January 5, 2015
They were Amazon, before Amazon.
Richard Sears was a railroad station agent in the 1880’s in North Redwood, Minnesota. A shipment of watches arrived in his remote frontier rail office, destined for a local jeweler who turned down the delivery. Sears bought the watches, resold them… and the rest is history.
Along with a partner in Chicago – Alvah Roebuck – he saw an opportunity in making big-city merchandise available to rural farmers who were captive to general stores with limited inventories and floating high prices. They published their first catalog – using the railroads to deliver the goods – and the rest is retail history.
The first Sears Roebuck store didn’t open until 1925, after the company had gone public and made its mark as America’s source of everything from dolls to kit houses, sold and delivered without a brick-and-mortar retail presence. Originally, their stores emerged alongside fulfillment warehouses; later, they would become anchor tenants in suburban shopping malls across America. Originally established as an alternative to the limited-inventory general stores, they ultimately became the general store institution, and their decline began…
Today, many analysts are suggesting that Sears’ real estate holdings are of greater value than the operations they were built to house. Their catalogs are long-gone, and the panache of their retail outlets disappeared with the advent of upscale department stores on the other end of the mall. Sears is now worth more as a real-estate play than as the once-giant retailer who once defined the category.
Last Saturday’s Wall Street Journal had a strange photo on the front page, above-the-fold: an adolescent skateboarder doing tricks on an indoor skate park ramp… set up in the Church of St. Joseph, in Anhem, Netherlands. The headline below the photo: Europe’s Empty Churches Go on Sale.
A full page of the front section of WSJ, exploring the phenomenon of a community category – local churches – that once commanded the best corners near the city centers of western Europe, but today are empty warehouses of religious art seeking to be repurposed.

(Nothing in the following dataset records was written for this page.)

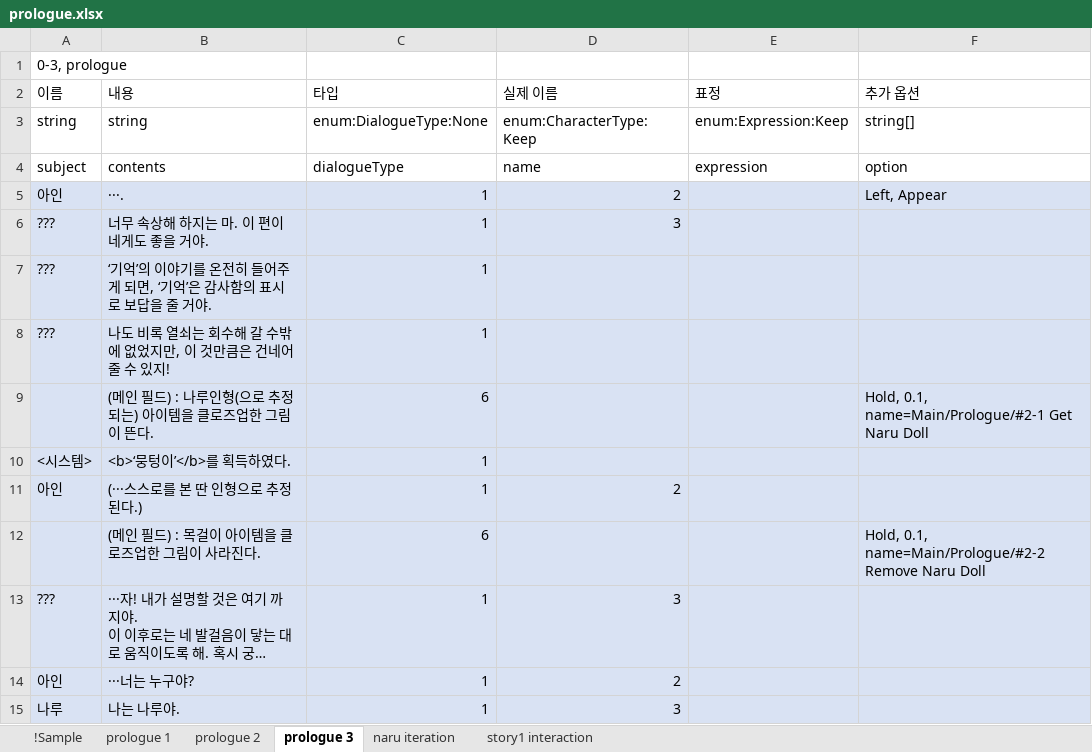
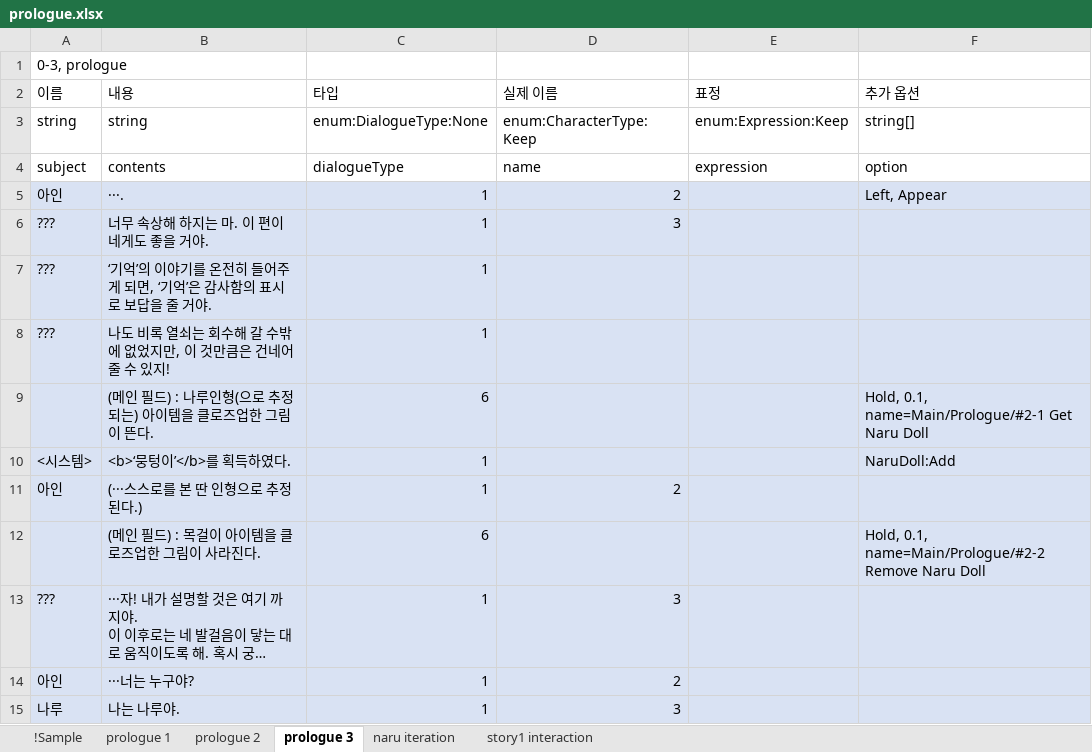
Before and after one commit to hanaaple/Project-Caterpillar, an Excel workbook: Assets/Editor/JsonUtility/JsonUtility/Prologue/prologue.xlsx, sheet prologue 3, drawn as a sheet; only a part is shown; long unchanged cells end in …; values as stored, in another font and other column widths than the file's, no borders; charts and pictures not drawn; the diff names each change by its address in the sheet, - before the commit and + after, or states it on an @@ line.

```diff
--- a/Assets/Editor/JsonUtility/JsonUtility/Prologue/prologue.xlsx (sheet prologue 3)
+++ b/Assets/Editor/JsonUtility/JsonUtility/Prologue/prologue.xlsx (sheet prologue 3)
-F10 (추가 옵션): (empty)
+F10 (추가 옵션): NaruDoll:Add
```
Also changed, not shown: charts or pictures, 45 other files.
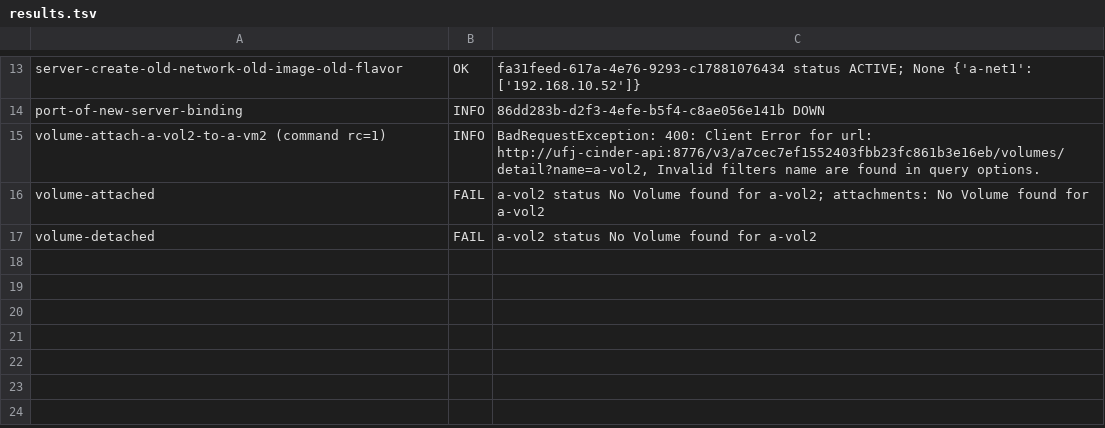
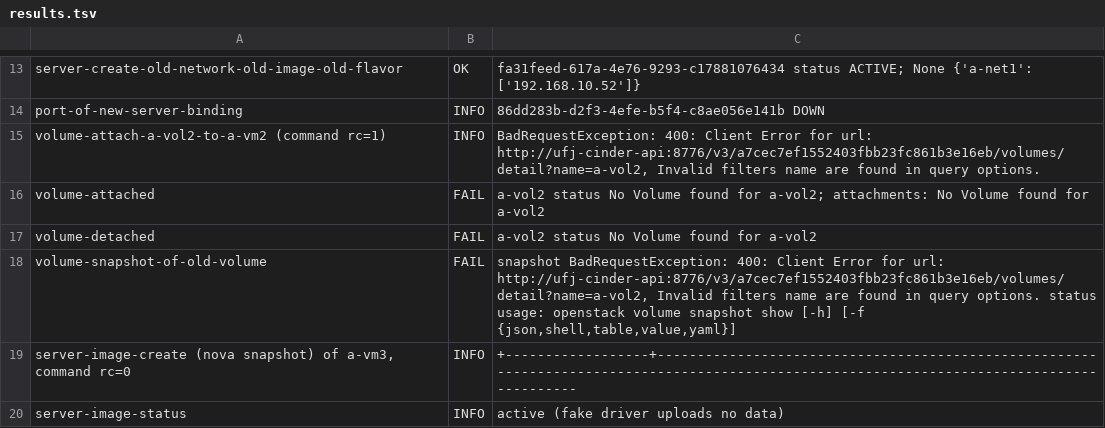
Before and after one commit to OzarLand/ozarland-academy, a TSV file: docs/upgrade/journeys/ussuri-to-2026.1/evidence/EXP-SVC-02/dry-svc02-1/results.tsv, drawn as a sheet; only a part is shown, gaps mark what is left out.

Commit message:
Ussuri to 2026.1 journey: Red Team Stage 5c review; DR-003 updated, mandatory Kolla steps KD-M1 to KD-M5 in P2
Signed-off-by: Soufian Zaouam <18644174+soufian-zaouam@users.noreply.github.com>

```diff
--- a/docs/upgrade/journeys/ussuri-to-2026.1/evidence/EXP-SVC-02/dry-svc02-1/results.tsv
+++ b/docs/upgrade/journeys/ussuri-to-2026.1/evidence/EXP-SVC-02/dry-svc02-1/results.tsv
@@ -17 +17,4 @@ volume-attached	FAIL	a-vol2 status No Volume found for a-vol2; attachments: No V
 volume-detached	FAIL	a-vol2 status No Volume found for a-vol2
+volume-snapshot-of-old-volume	FAIL	snapshot BadRequestException: 400: Client Error for url: http://ufj-cinder-api:8776/v3/a7cec7ef1552403fbb23fc861b3e16eb/volumes/detail?name=a-vol2, Invalid filters name are found in query options. status usage: openstack volume snapshot show [-h] [-f {json,shell,table,value,yaml}]
+server-image-create (nova snapshot) of a-vm3, command rc=0	INFO	+------------------+--------------------------------------------------------------------------------------------------------------------------------------------
+server-image-status	INFO	active (fake driver uploads no data)
```
Also changed, not shown: 6 other files.
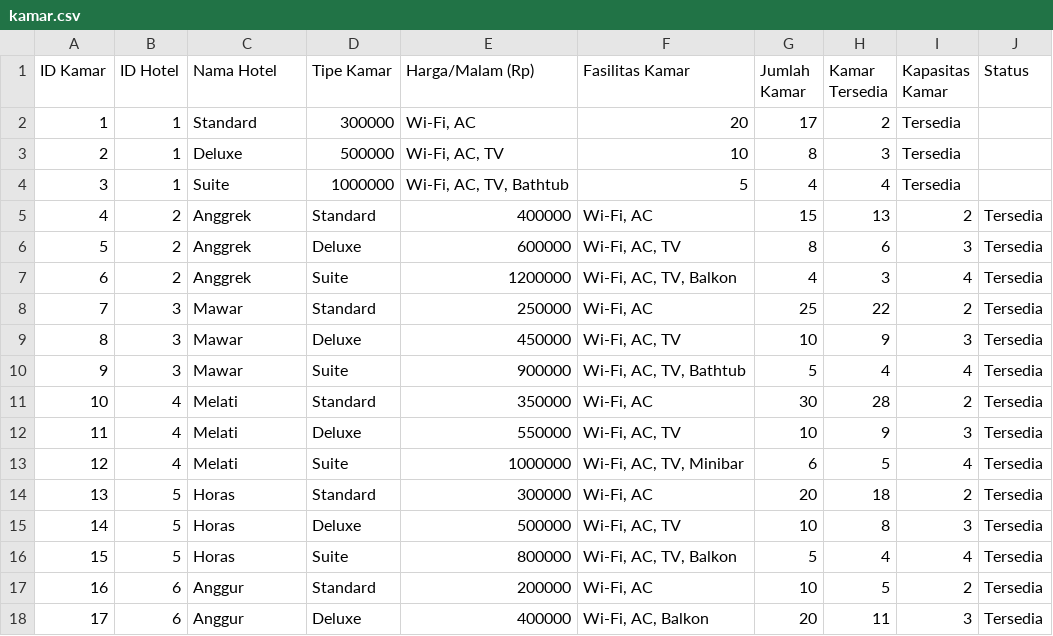
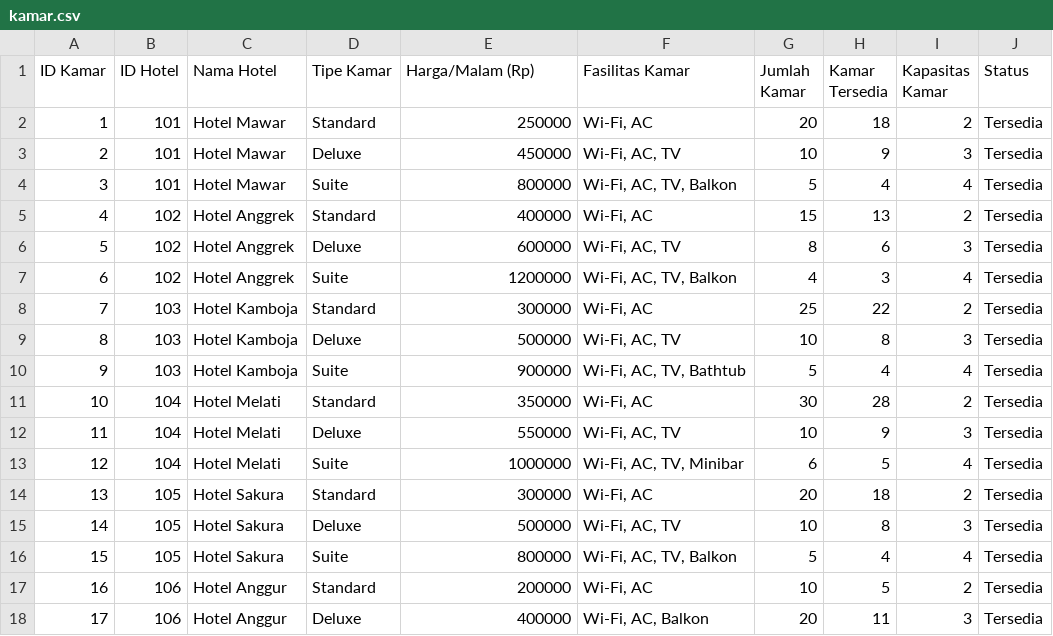
Before and after one commit to dimasrofipurnomo/He-Tech, a CSV file: kamar.csv, drawn as a sheet.

Commit message:
Update kamar.csv

```diff
--- a/kamar.csv
+++ b/kamar.csv
@@ -1,18 +1,18 @@
 ID Kamar,ID Hotel,Nama Hotel,Tipe Kamar,Harga/Malam (Rp),Fasilitas Kamar,Jumlah Kamar,Kamar Tersedia,Kapasitas Kamar,Status
-1,1,Standard,300000,"Wi-Fi, AC",20,17,2,Tersedia
-2,1,Deluxe,500000,"Wi-Fi, AC, TV",10,8,3,Tersedia
-3,1,Suite,1000000,"Wi-Fi, AC, TV, Bathtub",5,4,4,Tersedia
-4,2,Anggrek,Standard,400000,"Wi-Fi, AC",15,13,2,Tersedia
-5,2,Anggrek,Deluxe,600000,"Wi-Fi, AC, TV",8,6,3,Tersedia
-6,2,Anggrek,Suite,1200000,"Wi-Fi, AC, TV, Balkon",4,3,4,Tersedia
-7,3,Mawar,Standard,250000,"Wi-Fi, AC",25,22,2,Tersedia
-8,3,Mawar,Deluxe,450000,"Wi-Fi, AC, TV",10,9,3,Tersedia
-9,3,Mawar,Suite,900000,"Wi-Fi, AC, TV, Bathtub",5,4,4,Tersedia
-10,4,Melati,Standard,350000,"Wi-Fi, AC",30,28,2,Tersedia
-11,4,Melati,Deluxe,550000,"Wi-Fi, AC, TV",10,9,3,Tersedia
-12,4,Melati,Suite,1000000,"Wi-Fi, AC, TV, Minibar",6,5,4,Tersedia
-13,5,Horas,Standard,300000,"Wi-Fi, AC",20,18,2,Tersedia
-14,5,Horas,Deluxe,500000,"Wi-Fi, AC, TV",10,8,3,Tersedia
-15,5,Horas,Suite,800000,"Wi-Fi, AC, TV, Balkon",5,4,4,Tersedia
-16,6,Anggur,Standard,200000,"Wi-Fi, AC",10,5,2,Tersedia
-17,6,Anggur,Deluxe,400000,"Wi-Fi, AC, Balkon",20,11,3,Tersedia
+1,101,Hotel Mawar,Standard,250000,"Wi-Fi, AC",20,18,2,Tersedia
+2,101,Hotel Mawar,Deluxe,450000,"Wi-Fi, AC, TV",10,9,3,Tersedia
+3,101,Hotel Mawar,Suite,800000,"Wi-Fi, AC, TV, Balkon",5,4,4,Tersedia
+4,102,Hotel Anggrek,Standard,400000,"Wi-Fi, AC",15,13,2,Tersedia
+5,102,Hotel Anggrek,Deluxe,600000,"Wi-Fi, AC, TV",8,6,3,Tersedia
+6,102,Hotel Anggrek,Suite,1200000,"Wi-Fi, AC, TV, Balkon",4,3,4,Tersedia
+7,103,Hotel Kamboja,Standard,300000,"Wi-Fi, AC",25,22,2,Tersedia
+8,103,Hotel Kamboja,Deluxe,500000,"Wi-Fi, AC, TV",10,8,3,Tersedia
+9,103,Hotel Kamboja,Suite,900000,"Wi-Fi, AC, TV, Bathtub",5,4,4,Tersedia
+10,104,Hotel Melati,Standard,350000,"Wi-Fi, AC",30,28,2,Tersedia
+11,104,Hotel Melati,Deluxe,550000,"Wi-Fi, AC, TV",10,9,3,Tersedia
+12,104,Hotel Melati,Suite,1000000,"Wi-Fi, AC, TV, Minibar",6,5,4,Tersedia
+13,105,Hotel Sakura,Standard,300000,"Wi-Fi, AC",20,18,2,Tersedia
+14,105,Hotel Sakura,Deluxe,500000,"Wi-Fi, AC, TV",10,8,3,Tersedia
+15,105,Hotel Sakura,Suite,800000,"Wi-Fi, AC, TV, Balkon",5,4,4,Tersedia
+16,106,Hotel Anggur,Standard,200000,"Wi-Fi, AC",10,5,2,Tersedia
+17,106,Hotel Anggur,Deluxe,400000,"Wi-Fi, AC, Balkon",20,11,3,Tersedia
```
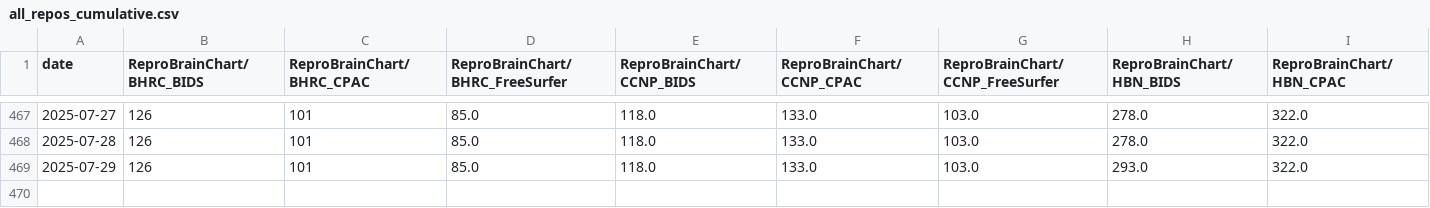
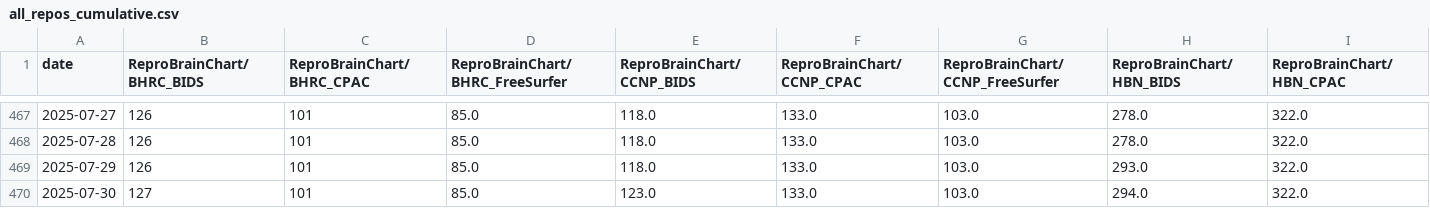
Before and after one commit to ReproBrainChart/ReproBrainChart.github.io, a CSV file: _data/clone-tracking/cumulative/all_repos_cumulative.csv, drawn as a sheet; only a part is shown, gaps mark what is left out; rows hold the shown columns only; the diff names each change by its address in the sheet, - before the commit and + after, or states it on an @@ line.

```diff
--- a/_data/clone-tracking/cumulative/all_repos_cumulative.csv
+++ b/_data/clone-tracking/cumulative/all_repos_cumulative.csv
+row 470: 2025-07-30 | 127 | 101 | 85.0 | 123.0 | 133.0 | 103.0 | 294.0 | 322.0
```
Also changed, not shown: _data/clone-tracking/cumulative/ReproBrainChart_BHRC_BIDS_cum_clones.csv, _data/clone-tracking/cumulative/ReproBrainChart_BHRC_CPAC_cum_clones.csv, 32 other files.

Alongside the article are statistics from the Pew Research Center – based on surveys done in 2010 – reflecting the population of various countries self-defining as “unaffiliated with any religion.” China: 52%. Netherlands: 42%. France: 28%. Germany: 25%. United Kingdom: 21%. USA: 16%. National church bodies find themselves managing a real estate portfolio of single-purpose buildings without a continuing need for serving the spiritual communities they once housed…
From the WSJ article: “In the U.S., church statistics say roughly 5,000 new churches were added between 2000 and 2010. But some scholars think America’s future will approach Europe’s, since the number of actual churchgoers fell 3% at the same time, according to Scott Thumma, professor of sociology of religion at Connecticut’s Hartford Seminary. He says America’s churchgoing population is graying. Unless these trends change, ‘within another 30 years, the situation in the U.S. will be at least as bad as what is currently evident in Europe’…”
Jesus’s professional career was in real estate: he was a building contractor in the village of Nazareth until He launched His ministry. The earliest – and, some would say, most dynamic – years of the Christian movement established virtual communities of faith who had no plans to build real estate portfolios. They needed no building to house their personal God: “Do you not know that your bodies are temples of the Holy Spirit, who is in you, whom you have received from God? You are not your own; you were bought at a price.” (1 Corinthians 6:19-20). The church? People, together; wherever…
Has the Christian faith become a distressed portfolio of real estate, no longer needed by a world not looking for another obligation to attend a meeting?